Exercise:
State how many lines of the listing below include the word "steps". Give only the number.

Data to use:
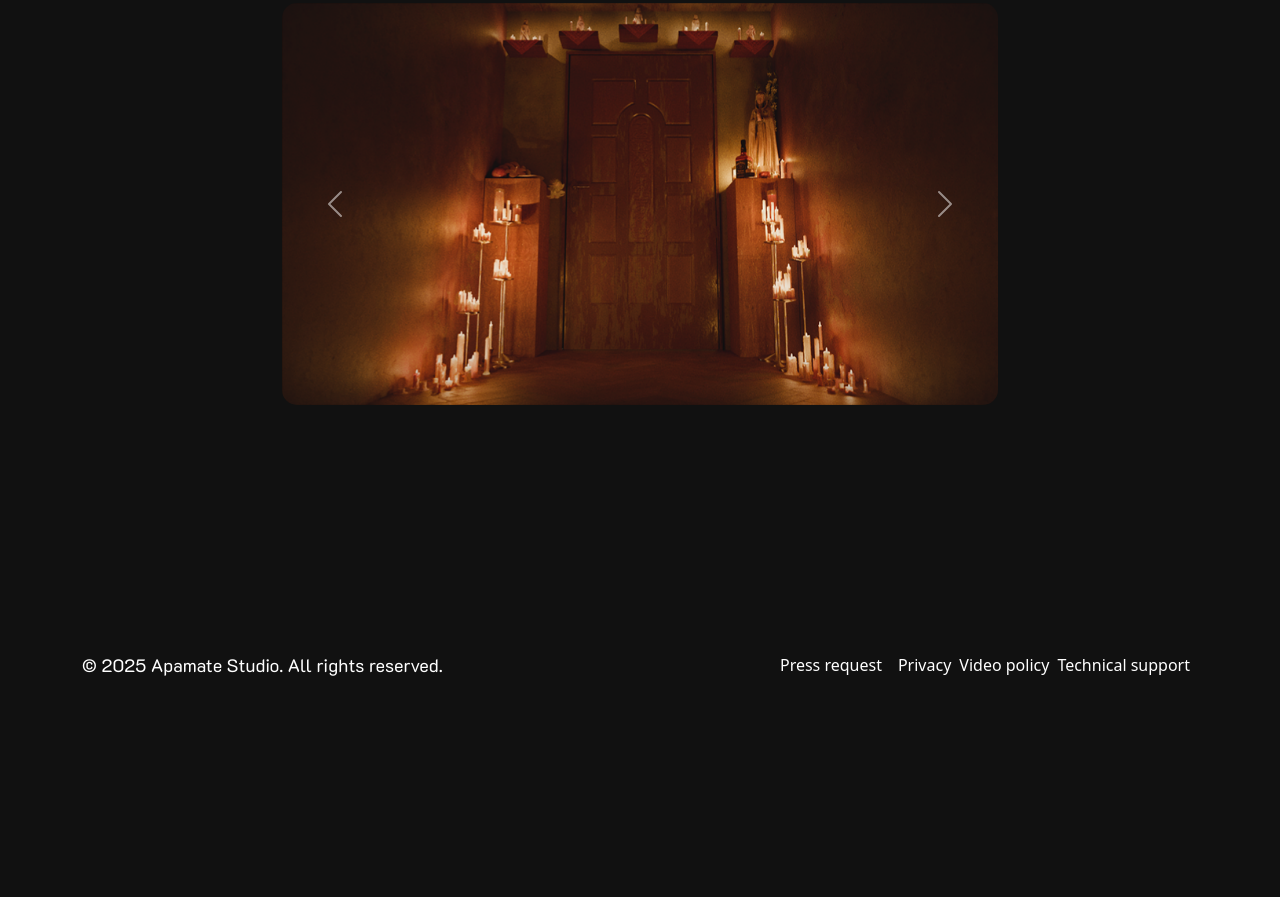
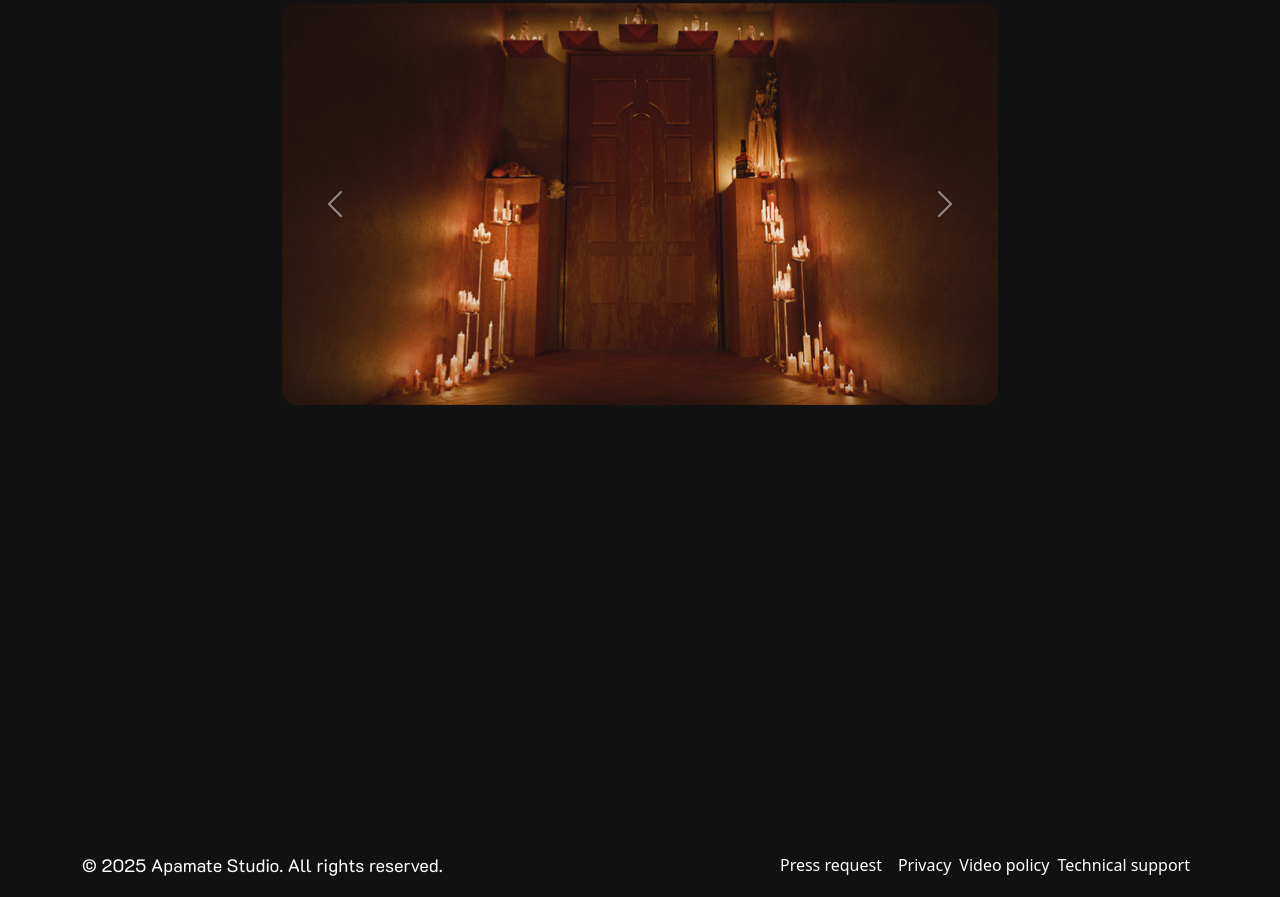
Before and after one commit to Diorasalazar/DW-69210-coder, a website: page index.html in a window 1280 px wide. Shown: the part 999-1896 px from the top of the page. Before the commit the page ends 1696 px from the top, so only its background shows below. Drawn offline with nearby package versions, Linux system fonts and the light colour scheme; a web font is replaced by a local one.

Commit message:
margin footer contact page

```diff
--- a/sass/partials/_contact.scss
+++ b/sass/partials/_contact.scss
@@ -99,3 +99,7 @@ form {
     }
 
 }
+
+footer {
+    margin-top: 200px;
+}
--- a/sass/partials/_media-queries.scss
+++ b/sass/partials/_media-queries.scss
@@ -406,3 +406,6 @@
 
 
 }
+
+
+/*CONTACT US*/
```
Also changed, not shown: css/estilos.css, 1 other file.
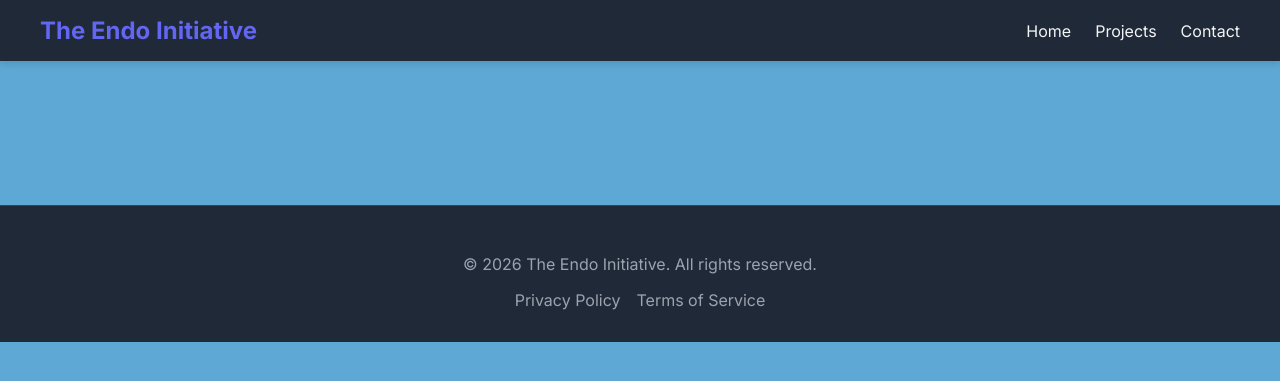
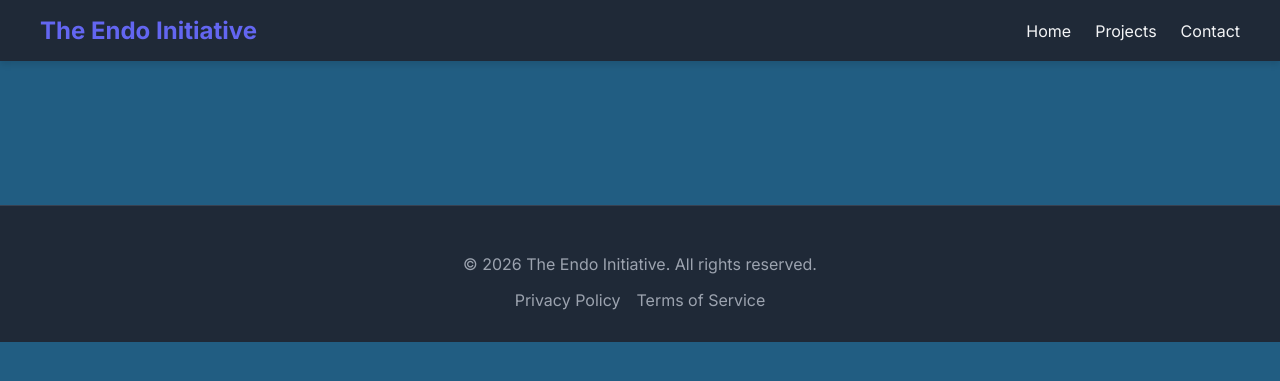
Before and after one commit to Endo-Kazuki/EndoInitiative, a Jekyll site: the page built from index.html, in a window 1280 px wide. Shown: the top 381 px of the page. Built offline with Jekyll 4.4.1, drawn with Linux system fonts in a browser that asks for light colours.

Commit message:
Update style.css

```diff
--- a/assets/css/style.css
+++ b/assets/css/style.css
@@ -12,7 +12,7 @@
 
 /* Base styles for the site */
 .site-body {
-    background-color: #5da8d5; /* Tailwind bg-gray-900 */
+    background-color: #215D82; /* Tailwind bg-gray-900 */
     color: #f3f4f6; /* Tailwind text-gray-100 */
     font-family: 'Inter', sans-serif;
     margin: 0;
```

---

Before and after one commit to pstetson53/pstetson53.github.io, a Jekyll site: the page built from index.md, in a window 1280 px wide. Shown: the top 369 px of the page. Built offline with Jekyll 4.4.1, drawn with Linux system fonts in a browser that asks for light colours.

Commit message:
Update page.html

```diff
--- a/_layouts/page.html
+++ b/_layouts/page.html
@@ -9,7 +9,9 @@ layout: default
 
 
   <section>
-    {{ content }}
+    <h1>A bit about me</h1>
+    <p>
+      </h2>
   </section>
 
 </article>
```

==

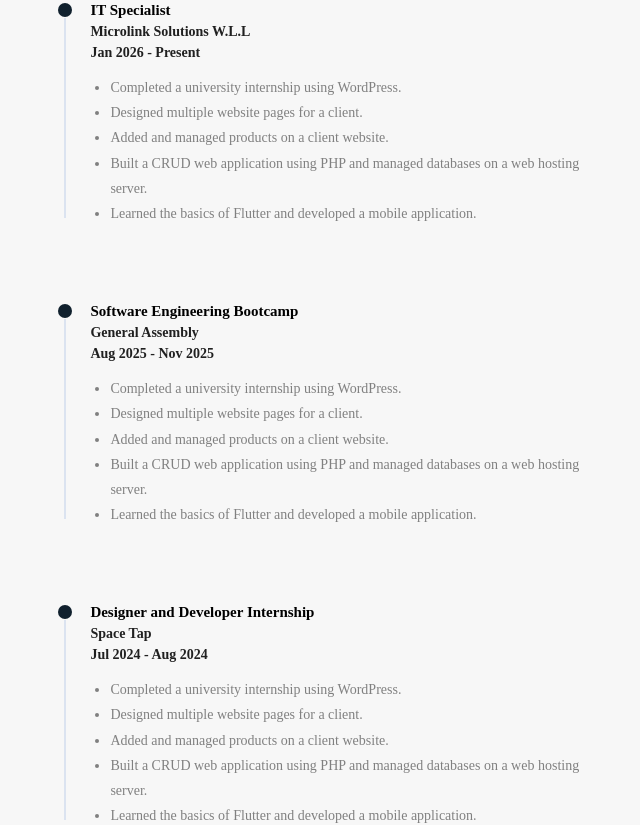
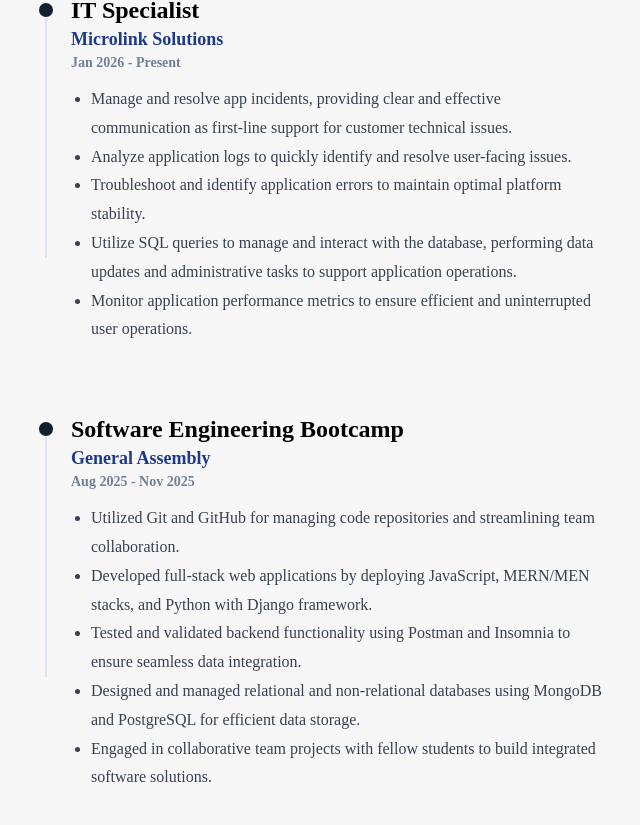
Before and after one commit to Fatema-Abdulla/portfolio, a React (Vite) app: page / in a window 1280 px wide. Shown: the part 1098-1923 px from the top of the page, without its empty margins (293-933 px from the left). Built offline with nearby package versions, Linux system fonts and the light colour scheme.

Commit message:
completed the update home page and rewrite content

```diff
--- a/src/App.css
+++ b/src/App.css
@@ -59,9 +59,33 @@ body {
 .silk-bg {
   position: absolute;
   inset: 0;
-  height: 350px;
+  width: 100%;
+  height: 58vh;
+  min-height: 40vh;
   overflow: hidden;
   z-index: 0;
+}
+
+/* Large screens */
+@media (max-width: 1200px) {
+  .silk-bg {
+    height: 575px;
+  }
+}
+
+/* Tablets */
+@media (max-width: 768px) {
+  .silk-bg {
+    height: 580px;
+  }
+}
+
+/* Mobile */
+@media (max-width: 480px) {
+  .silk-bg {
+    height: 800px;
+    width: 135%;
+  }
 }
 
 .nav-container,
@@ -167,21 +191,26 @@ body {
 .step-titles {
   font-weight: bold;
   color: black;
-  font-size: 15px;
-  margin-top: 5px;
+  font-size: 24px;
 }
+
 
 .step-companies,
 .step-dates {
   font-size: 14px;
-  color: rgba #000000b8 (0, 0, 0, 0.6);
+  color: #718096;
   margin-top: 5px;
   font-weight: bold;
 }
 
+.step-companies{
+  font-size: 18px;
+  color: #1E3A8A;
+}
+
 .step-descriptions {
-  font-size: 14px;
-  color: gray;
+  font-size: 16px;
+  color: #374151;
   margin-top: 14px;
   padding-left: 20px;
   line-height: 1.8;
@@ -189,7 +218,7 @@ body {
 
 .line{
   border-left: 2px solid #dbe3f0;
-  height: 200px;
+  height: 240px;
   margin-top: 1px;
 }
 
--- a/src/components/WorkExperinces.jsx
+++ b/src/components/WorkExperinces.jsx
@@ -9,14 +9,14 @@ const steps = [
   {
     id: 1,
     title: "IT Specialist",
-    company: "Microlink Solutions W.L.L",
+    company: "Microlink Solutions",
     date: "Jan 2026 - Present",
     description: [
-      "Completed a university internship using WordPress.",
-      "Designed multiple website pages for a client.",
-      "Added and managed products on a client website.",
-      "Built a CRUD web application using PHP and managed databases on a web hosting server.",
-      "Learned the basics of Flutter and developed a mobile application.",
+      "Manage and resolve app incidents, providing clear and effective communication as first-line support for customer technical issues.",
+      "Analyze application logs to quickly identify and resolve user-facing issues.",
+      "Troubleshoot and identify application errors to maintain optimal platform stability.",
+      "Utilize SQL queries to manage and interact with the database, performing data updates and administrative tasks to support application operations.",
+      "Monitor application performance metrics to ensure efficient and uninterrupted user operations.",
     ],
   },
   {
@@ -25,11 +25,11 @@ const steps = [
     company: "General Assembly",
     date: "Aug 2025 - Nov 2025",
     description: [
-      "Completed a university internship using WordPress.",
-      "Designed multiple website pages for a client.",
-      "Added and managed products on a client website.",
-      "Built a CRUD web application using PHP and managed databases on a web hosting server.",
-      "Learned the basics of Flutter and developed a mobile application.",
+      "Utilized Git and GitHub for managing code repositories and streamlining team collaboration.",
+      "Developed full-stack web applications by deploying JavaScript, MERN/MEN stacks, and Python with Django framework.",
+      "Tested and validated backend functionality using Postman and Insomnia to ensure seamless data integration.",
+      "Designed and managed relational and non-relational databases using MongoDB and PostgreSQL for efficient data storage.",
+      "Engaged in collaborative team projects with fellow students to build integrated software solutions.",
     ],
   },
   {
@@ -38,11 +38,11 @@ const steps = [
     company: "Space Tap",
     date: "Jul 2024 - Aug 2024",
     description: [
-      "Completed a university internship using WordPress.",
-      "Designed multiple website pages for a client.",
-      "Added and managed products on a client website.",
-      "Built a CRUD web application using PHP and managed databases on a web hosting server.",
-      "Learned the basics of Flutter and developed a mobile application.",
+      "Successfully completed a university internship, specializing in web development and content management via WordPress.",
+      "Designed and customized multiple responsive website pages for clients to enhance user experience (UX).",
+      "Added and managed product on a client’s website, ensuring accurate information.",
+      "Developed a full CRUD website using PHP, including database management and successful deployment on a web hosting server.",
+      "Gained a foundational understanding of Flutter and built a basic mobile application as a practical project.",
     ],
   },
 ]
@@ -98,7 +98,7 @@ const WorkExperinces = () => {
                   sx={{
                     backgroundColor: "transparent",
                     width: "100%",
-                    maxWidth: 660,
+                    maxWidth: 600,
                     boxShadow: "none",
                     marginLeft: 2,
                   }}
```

Written solution:
3